[Task objective] Looking at the records below, please say how many lines contain the word "items", as a bare number.

== Data ==

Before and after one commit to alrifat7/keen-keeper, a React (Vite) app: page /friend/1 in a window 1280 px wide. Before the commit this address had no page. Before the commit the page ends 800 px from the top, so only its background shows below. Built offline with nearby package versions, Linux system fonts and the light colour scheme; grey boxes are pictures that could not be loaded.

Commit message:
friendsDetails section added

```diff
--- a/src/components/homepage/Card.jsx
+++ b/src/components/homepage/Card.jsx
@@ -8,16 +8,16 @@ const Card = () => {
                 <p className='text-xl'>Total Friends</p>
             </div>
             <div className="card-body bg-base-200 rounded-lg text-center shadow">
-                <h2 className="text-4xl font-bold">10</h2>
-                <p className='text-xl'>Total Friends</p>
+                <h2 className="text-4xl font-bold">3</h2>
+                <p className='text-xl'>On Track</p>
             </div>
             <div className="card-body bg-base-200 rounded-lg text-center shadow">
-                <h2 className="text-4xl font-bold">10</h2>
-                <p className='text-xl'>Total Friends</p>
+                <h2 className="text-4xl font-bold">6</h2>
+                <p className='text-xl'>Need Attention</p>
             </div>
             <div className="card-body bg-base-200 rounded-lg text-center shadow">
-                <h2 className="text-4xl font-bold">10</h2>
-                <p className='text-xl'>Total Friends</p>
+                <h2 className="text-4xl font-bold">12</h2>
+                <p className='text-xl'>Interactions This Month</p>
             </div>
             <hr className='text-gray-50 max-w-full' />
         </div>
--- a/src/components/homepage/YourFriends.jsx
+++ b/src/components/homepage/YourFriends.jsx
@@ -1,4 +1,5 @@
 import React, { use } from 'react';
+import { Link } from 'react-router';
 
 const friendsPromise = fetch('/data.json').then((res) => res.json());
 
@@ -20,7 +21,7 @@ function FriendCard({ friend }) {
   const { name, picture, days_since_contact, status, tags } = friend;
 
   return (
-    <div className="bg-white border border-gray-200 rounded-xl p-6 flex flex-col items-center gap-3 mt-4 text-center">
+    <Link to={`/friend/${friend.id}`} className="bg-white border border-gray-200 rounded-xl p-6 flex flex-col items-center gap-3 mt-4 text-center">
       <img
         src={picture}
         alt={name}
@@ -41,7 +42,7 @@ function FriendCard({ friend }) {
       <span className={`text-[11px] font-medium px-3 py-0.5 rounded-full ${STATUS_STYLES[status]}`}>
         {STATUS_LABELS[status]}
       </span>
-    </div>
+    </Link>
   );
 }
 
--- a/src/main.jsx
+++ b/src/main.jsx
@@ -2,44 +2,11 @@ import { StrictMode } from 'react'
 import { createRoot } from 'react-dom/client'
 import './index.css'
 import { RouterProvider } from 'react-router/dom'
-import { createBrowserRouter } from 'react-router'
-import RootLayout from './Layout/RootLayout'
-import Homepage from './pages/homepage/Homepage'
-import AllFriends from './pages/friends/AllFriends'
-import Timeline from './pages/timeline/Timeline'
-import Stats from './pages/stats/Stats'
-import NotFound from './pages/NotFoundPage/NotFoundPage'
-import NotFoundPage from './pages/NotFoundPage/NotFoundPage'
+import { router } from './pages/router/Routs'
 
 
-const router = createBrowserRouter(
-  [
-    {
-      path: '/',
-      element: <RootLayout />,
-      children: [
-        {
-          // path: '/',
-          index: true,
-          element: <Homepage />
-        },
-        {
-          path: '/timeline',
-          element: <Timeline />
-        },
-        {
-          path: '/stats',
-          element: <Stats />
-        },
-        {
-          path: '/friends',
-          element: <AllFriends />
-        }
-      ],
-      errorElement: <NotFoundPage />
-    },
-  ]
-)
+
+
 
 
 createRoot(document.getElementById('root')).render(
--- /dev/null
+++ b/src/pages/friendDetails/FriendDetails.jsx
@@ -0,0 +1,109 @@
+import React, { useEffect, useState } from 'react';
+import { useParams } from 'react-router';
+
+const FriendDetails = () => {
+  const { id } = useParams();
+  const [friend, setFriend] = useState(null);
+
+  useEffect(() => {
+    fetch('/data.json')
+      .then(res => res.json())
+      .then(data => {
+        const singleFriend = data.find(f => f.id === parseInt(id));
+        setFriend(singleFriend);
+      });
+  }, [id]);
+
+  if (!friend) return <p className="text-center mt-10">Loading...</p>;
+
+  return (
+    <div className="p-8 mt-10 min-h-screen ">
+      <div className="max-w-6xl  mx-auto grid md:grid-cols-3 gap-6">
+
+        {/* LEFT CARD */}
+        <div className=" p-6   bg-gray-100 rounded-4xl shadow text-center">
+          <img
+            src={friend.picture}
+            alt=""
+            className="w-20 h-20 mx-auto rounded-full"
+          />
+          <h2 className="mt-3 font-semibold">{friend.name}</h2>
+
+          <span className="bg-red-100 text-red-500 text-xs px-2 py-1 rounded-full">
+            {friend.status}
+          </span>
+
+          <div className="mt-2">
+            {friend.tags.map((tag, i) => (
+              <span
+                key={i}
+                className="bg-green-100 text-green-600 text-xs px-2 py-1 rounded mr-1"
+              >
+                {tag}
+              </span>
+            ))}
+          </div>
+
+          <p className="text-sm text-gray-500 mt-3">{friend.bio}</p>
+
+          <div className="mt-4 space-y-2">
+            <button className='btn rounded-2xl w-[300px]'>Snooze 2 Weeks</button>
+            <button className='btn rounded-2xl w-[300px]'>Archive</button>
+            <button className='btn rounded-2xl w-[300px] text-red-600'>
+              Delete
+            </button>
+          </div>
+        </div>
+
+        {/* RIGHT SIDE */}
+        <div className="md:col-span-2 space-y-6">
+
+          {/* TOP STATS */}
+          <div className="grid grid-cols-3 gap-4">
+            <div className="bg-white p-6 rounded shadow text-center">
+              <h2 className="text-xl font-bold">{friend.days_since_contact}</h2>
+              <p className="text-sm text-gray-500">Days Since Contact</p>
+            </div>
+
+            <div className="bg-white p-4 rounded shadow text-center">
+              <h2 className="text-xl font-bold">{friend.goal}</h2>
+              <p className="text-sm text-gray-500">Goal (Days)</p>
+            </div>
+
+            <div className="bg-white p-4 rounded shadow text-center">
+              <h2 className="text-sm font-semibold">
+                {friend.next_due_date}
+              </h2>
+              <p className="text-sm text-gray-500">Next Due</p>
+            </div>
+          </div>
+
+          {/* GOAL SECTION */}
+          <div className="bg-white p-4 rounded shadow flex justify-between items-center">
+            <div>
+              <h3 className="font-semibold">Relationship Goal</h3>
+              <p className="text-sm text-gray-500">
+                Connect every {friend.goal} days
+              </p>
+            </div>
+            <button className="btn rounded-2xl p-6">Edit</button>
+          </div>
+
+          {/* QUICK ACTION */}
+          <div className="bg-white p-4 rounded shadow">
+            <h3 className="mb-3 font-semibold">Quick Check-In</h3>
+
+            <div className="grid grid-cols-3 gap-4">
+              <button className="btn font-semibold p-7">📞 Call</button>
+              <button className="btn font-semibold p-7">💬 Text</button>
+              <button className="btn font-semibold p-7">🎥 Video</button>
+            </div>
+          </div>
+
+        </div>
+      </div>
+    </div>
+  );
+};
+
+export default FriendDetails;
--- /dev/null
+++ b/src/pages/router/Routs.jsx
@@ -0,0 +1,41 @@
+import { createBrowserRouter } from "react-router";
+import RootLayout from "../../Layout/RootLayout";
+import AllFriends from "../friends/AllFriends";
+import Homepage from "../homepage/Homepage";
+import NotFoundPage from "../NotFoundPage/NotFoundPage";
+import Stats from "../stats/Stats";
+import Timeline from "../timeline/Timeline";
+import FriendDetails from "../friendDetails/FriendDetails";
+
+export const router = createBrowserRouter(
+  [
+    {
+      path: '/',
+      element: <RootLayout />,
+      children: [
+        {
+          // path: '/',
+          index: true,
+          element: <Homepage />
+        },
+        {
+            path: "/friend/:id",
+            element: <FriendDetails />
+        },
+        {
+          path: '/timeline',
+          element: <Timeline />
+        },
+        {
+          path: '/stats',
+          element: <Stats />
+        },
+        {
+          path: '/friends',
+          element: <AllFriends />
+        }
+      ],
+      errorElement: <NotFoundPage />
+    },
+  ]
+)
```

===
== Data ==

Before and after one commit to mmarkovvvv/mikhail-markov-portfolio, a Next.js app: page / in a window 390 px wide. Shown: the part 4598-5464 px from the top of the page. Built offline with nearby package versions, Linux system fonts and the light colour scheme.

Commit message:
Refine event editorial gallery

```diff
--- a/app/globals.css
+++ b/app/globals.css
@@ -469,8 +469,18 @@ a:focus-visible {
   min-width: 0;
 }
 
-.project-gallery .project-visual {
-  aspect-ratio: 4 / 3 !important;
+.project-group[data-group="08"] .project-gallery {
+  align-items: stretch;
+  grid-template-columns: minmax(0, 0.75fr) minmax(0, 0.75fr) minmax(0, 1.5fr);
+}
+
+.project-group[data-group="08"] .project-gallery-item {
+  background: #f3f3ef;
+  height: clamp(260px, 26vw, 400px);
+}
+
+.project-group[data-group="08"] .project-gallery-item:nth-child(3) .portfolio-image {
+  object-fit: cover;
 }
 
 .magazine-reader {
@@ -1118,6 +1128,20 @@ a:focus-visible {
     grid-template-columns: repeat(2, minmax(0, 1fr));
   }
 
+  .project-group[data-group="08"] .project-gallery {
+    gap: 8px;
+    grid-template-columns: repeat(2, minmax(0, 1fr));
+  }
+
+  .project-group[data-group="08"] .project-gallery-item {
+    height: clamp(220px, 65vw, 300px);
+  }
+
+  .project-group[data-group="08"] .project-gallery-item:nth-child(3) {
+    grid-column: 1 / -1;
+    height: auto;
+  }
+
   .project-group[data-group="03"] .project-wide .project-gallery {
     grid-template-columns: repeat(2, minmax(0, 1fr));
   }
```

===

[Completed exercise] 4